Introducing the 3R’s: Reduce, Reuse, Recycle.  Marketers should look closely at their marketing mix to find energy efficiencies that will reduce carbon emissions. First, reduce resources used such as packaging and your product will get a better carbon rating. Next, reuse – the unexplored potential for most brands is how to make a virtue of re-using? The last resort is recycling, which has wide acceptance in the UK, but what are brands doing to make this easier?

Reduce is key. Packaged brands are largely responsible for the 30million tonnes of household waste a year, let alone the energy taken to make it, shape it, pack it and get it to us. Packaging taxes could be levied on manufacturers who waste resources. Despite a recent technical glitch with eco-packaging, global giant Nestle is setting industry standards with their approach to sustainable packaging. But, if it becomes too expensive to have outer packaging purely for standout, marketers will have to re-consider how to brand their products.

Reuse is an interesting area for brands to tap into, especially when you consider the inexorable growth of eBay, whose success is born from making re-use cool again. Consumers now think nostalgically of swapping, giving rise to online services like Freecycle or Cahooting and the opportunity for retailers to sell reconditioned goods alongside new, just as we see in car showrooms.

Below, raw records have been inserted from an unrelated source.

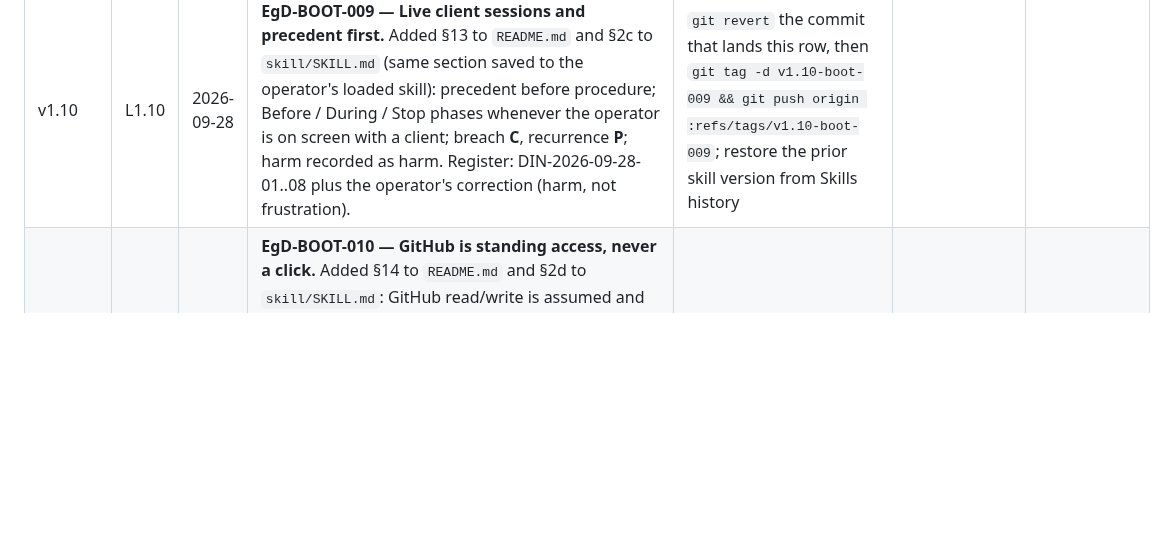
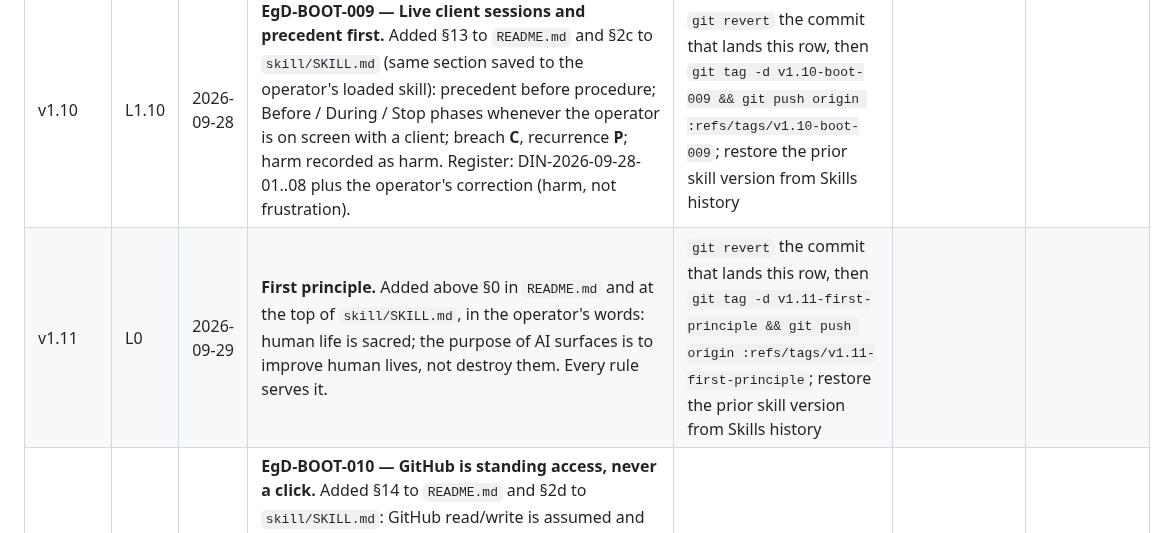
Before and after one commit to EVEglyphDesign/eve-glyph-boot-contract, a Markdown page: registry/VERSIONS.md, the part around the change. Rendered like a GitHub page; blank space fills up the shorter version.

```diff
--- a/registry/VERSIONS.md
+++ b/registry/VERSIONS.md
@@ -28,6 +28,7 @@ recorded in the Confirmed column.
 | v1.8 | L1.8 | 2026-09-25 | **EgD-BOOT-008 — Writers and readers.** Added §12 to `README.md` and §4f to `skill/SKILL.md`: three roles (Writer, Linker, Reader), Reader as the default for every delegated task, one writer per path, breach under existing class **D** — no new class. First Reader in service: [`sapfans-io/scripts/check-links.py`](https://github.com/EVEglyphDesign/sapfans-io/blob/main/scripts/check-links.py) (`sapfans-io` tag `v2.1-link-check`). Pattern credit: [undefined-ui/second-brain-os](https://github.com/undefined-ui/second-brain-os) (MIT), idea only. | `git revert` the commit that lands this row, or `git checkout v1.7-observations-paired -- README.md skill/SKILL.md registry/VERSIONS.md` | `v1.8-boot-008-roles` | n/a — reversible |
 | v1.9 | L1.9 | 2026-09-28 | **Register-only.** Appended ROO-2026-09-27-01 (T, unrequested analysis on the beamnxw X thread), ROO-2026-09-27-02 (R, download never opened), ROO-2026-09-27-03 (C, direct push to the public starter attempted without review; refused, main verified unchanged); ACTIVE.md points at sovereign-starter PR #1 and sapfans-io PR #4. | `git revert` the commit that lands this row. | `v1.9-roo-2026-09-27` | — |
 | v1.10 | L1.10 | 2026-09-28 | **EgD-BOOT-009 — Live client sessions and precedent first.** Added §13 to `README.md` and §2c to `skill/SKILL.md` (same section saved to the operator's loaded skill): precedent before procedure; Before / During / Stop phases whenever the operator is on screen with a client; breach **C**, recurrence **P**; harm recorded as harm. Register: DIN-2026-09-28-01..08 plus the operator's correction (harm, not frustration). | `git revert` the commit that lands this row, then `git tag -d v1.10-boot-009 && git push origin :refs/tags/v1.10-boot-009`; restore the prior skill version from Skills history |
+| v1.11 | L0 | 2026-09-29 | **First principle.** Added above §0 in `README.md` and at the top of `skill/SKILL.md`, in the operator's words: human life is sacred; the purpose of AI surfaces is to improve human lives, not destroy them. Every rule serves it. | `git revert` the commit that lands this row, then `git tag -d v1.11-first-principle && git push origin :refs/tags/v1.11-first-principle`; restore the prior skill version from Skills history |
 | v1.11 | L1.11 | 2026-09-29 | **EgD-BOOT-010 — GitHub is standing access, never a click.** Added §14 to `README.md` and §2d to `skill/SKILL.md`: GitHub read/write is assumed and its absence is a defect; every approval click is class **I** (fault Tooling); one change = one commit call; the click is the host's per-tool setting and is fixed operator-side on the capability card; no terminal instructions. Register rows CLA-2026-09-29-01..02 in sibling file `registry/OBSERVATIONS-CLA-2026-09-29.md` (the 340 KB register is not rewritten through the connector). Surface: Claude (Cowork). | `git revert` the commit that lands this row | `v1.11-boot-010` (to create — the connector cannot tag) | n/a — reversible |
 
 ---
```
Also changed, not shown: README.md (+14 -0 lines), skill/SKILL.md (+6 -0 lines).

Recycle initiatives such as the UK government funded “National Recycle Week” campaign in June means that recycling is much more common place today. So, how can brands make it easy for consumers to recycle? Electronic brands like Apple are announcing new recycling initiatives ahead of the WEEE directive  that makes electrical and electronic brands responsible for the cost of collection, treatment and recycling of their equipment – an approach that’s likely to hit other sectors.  But as it takes 20 times more energy to make new aluminium can than it does to recycle an old one, surely the onus is on manufacturers to source recycled raw materials?

Marketers should start to see climate change as a potential for growth rather than an expensive challenge, offering a springboard for innovation across the marketing mix.

Lucy Richardson
CEO Added Value UK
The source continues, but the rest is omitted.